The complaint, filed last Friday, alleges that since 1998, Chevron has violated anti-pollution laws about underground storage tanks by tampering with or disabling leak detection devices. The complaint also alleges that the company failed to test secondary containment systems, conduct monthly inspections, train employees in proper protocol and maintain operational alarm systems, among other violations.

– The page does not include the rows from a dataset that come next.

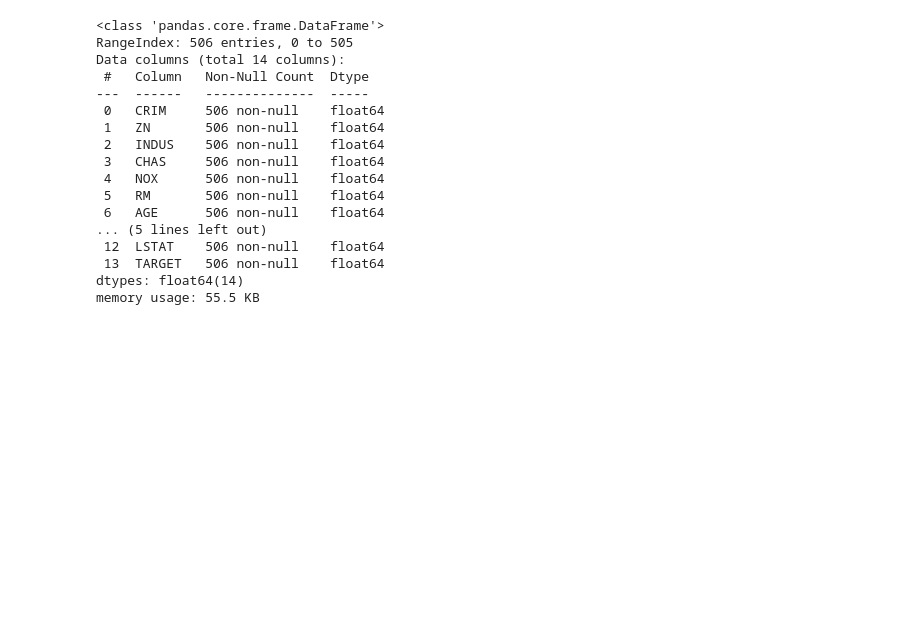
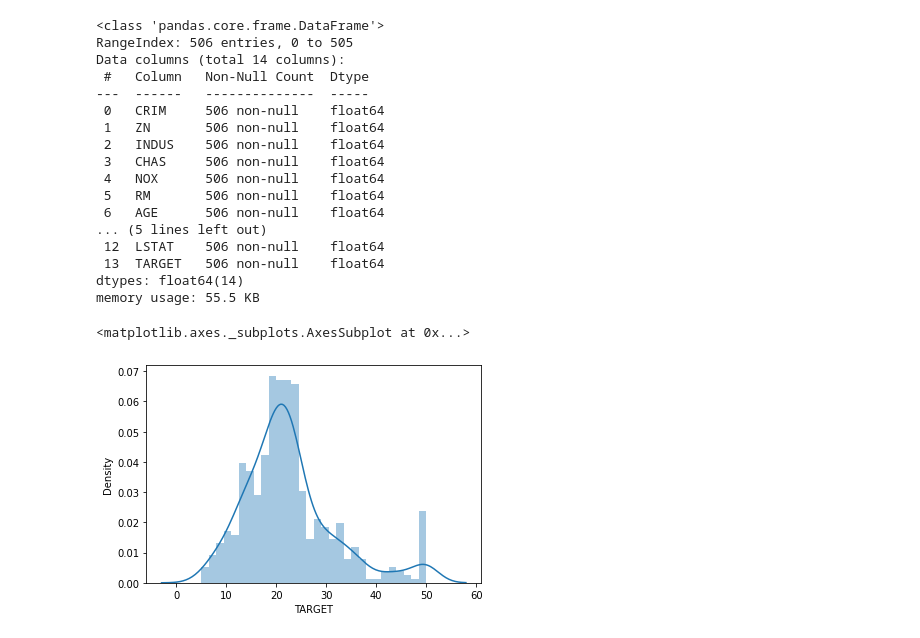
Before and after one commit to sailajak2003/Boston-housing, a Jupyter notebook: boston_housing.ipynb, the cells around one changed output. Saved outputs shown, nothing was run; the diff lists cells and outputs as text; code cells hidden in the pictures; blank space fills up the shorter version.

```diff
--- a/boston_housing.ipynb
+++ b/boston_housing.ipynb
@@ -76,3 +76,8 @@ Data columns (total 14 columns):
  13  TARGET   506 non-null    float64
 dtypes: float64(14)
 memory usage: 55.5 KB
+# %%
+sns.distplot(final_boston['TARGET'],bins=30)
+# %% [output]
+<matplotlib.axes._subplots.AxesSubplot at 0x...>
+[figure, added]
```
Also changed, not shown: parts of 1 cell of this notebook.
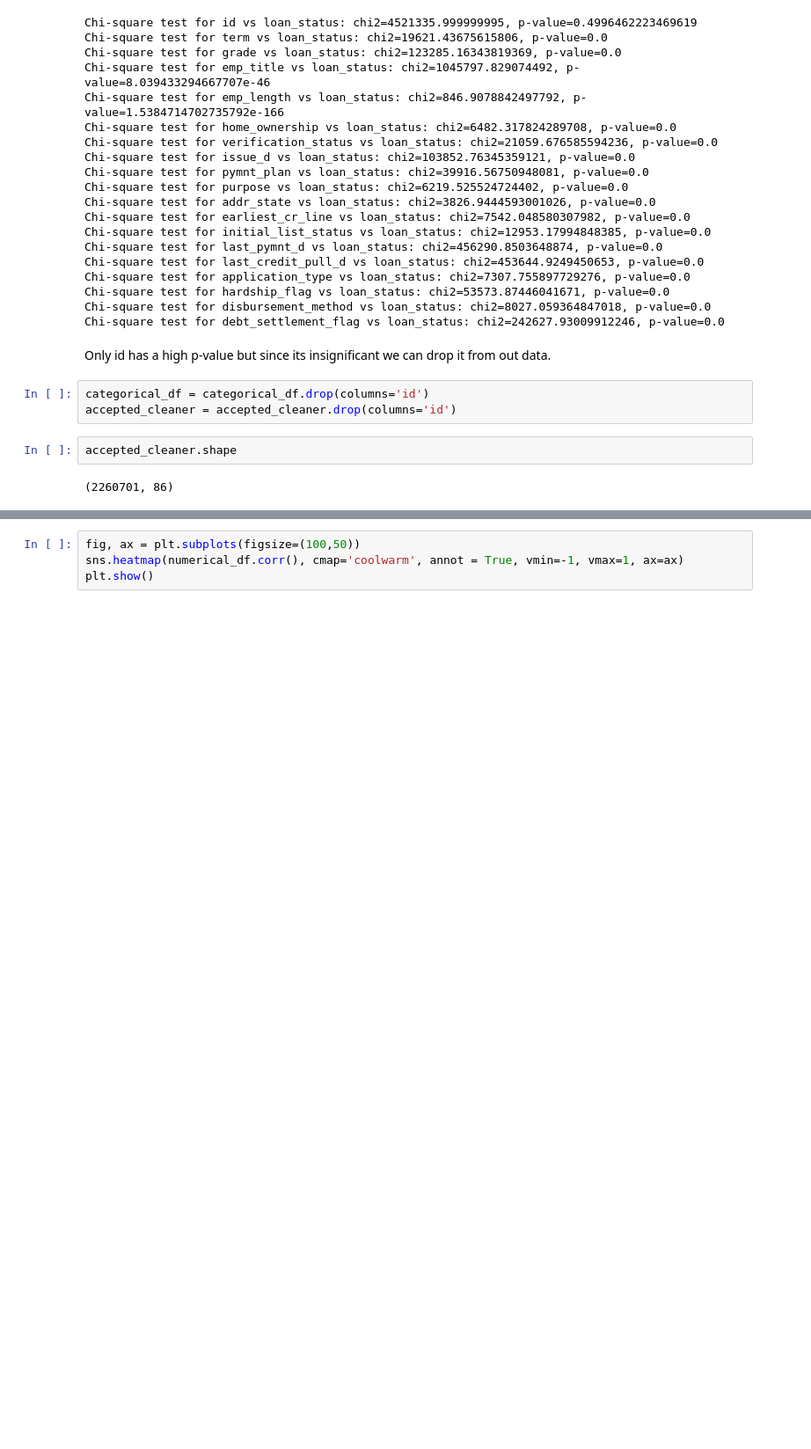
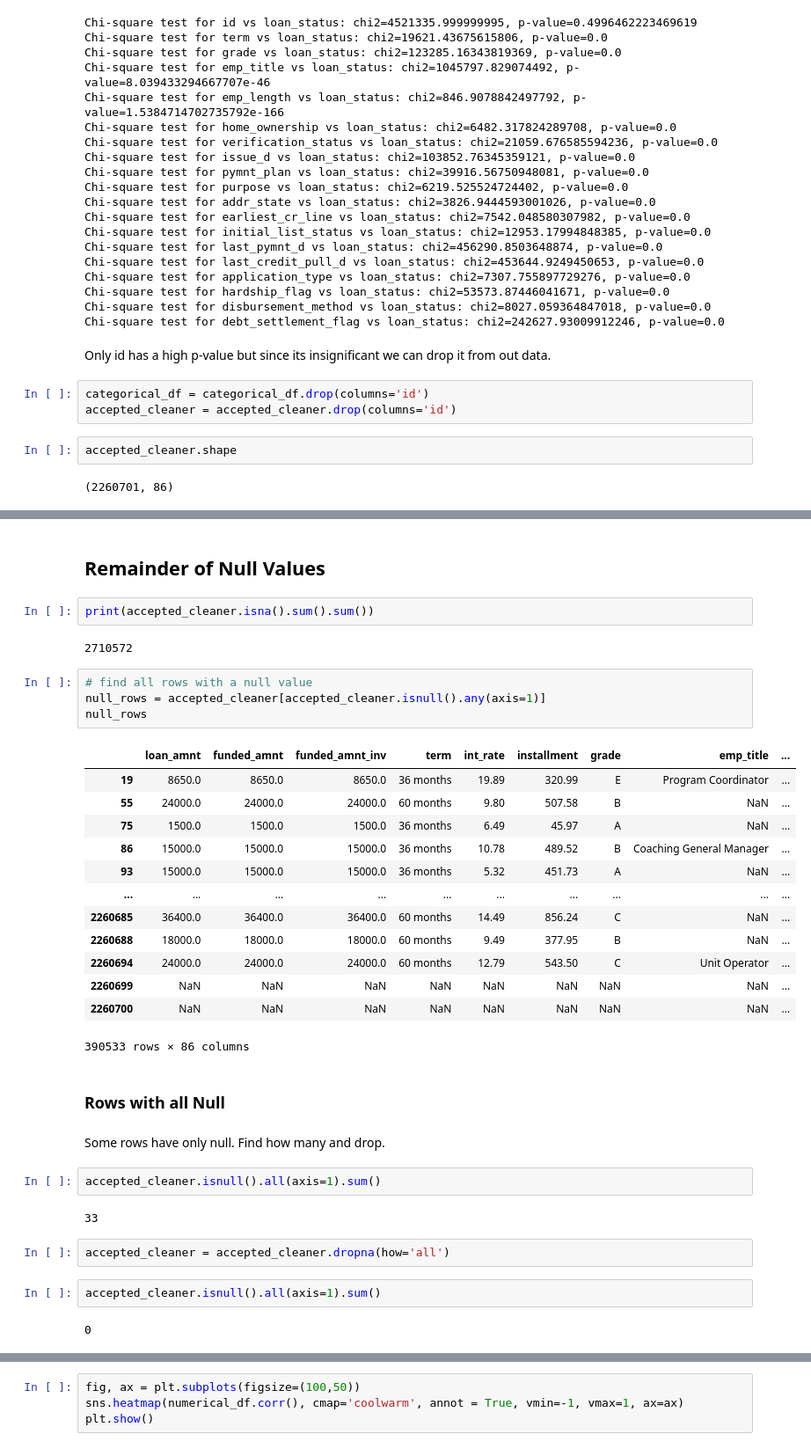
Before and after one commit to devenpatelmac/Loan-Default-Prediction, a Jupyter notebook: capstone.ipynb, the cells around one changed output, grey strips where cells are left out. Shown at 88% size. Cells and saved outputs as stored; diff of their text form; blank space fills up the shorter version.

```diff
--- a/capstone.ipynb
+++ b/capstone.ipynb
@@ -416,3 +427,41 @@ categorical_df.head()
 | 2 | 60 months | B | truck driver | 10+ years | MORTGAGE | Not Verified | Dec-2015 | Paid | ... |
 | 3 | 60 months | C | Information Systems Officer | 10+ years | MORTGAGE | Source Verified | Dec-2015 | Paid | ... |
 | 4 | 60 months | F | Contract Specialist | 3 years | MORTGAGE | Source Verified | Dec-2015 | Paid | ... |
+# %% [markdown]
+## Remainder of Null Values
+# %%
+print(accepted_cleaner.isna().sum().sum())
+# %% [output]
+2710572
+# %%
+# find all rows with a null value
+null_rows = accepted_cleaner[accepted_cleaner.isnull().any(axis=1)]
+null_rows
+# %% [output]
+|  | loan_amnt | funded_amnt | funded_amnt_inv | term | int_rate | installment | grade | emp_title | ... |
+| 19 | 8650.0 | 8650.0 | 8650.0 | 36 months | 19.89 | 320.99 | E | Program Coordinator | ... |
+| 55 | 24000.0 | 24000.0 | 24000.0 | 60 months | 9.80 | 507.58 | B | NaN | ... |
+| 75 | 1500.0 | 1500.0 | 1500.0 | 36 months | 6.49 | 45.97 | A | NaN | ... |
+| 86 | 15000.0 | 15000.0 | 15000.0 | 36 months | 10.78 | 489.52 | B | Coaching General Manager | ... |
+| 93 | 15000.0 | 15000.0 | 15000.0 | 36 months | 5.32 | 451.73 | A | NaN | ... |
+| ... | ... | ... | ... | ... | ... | ... | ... | ... | ... |
+| 2260685 | 36400.0 | 36400.0 | 36400.0 | 60 months | 14.49 | 856.24 | C | NaN | ... |
+| 2260688 | 18000.0 | 18000.0 | 18000.0 | 60 months | 9.49 | 377.95 | B | NaN | ... |
+| 2260694 | 24000.0 | 24000.0 | 24000.0 | 60 months | 12.79 | 543.50 | C | Unit Operator | ... |
+| 2260699 | NaN | NaN | NaN | NaN | NaN | NaN | NaN | NaN | ... |
+| 2260700 | NaN | NaN | NaN | NaN | NaN | NaN | NaN | NaN | ... |
+390533 rows × 86 columns
+# %% [markdown]
+### Rows with all Null
+# %% [markdown]
+Some rows have only null. Find how many and drop.
+# %%
+accepted_cleaner.isnull().all(axis=1).sum()
+# %% [output]
+33
+# %%
+accepted_cleaner = accepted_cleaner.dropna(how='all')
+# %%
+accepted_cleaner.isnull().all(axis=1).sum()
+# %% [output]
+0
```
Also changed, not shown: parts of 42 cells of this notebook.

A statewide investigation found violations of hazardous materials and hazardous waste laws and regulations at gas stations in 32 counties across the state.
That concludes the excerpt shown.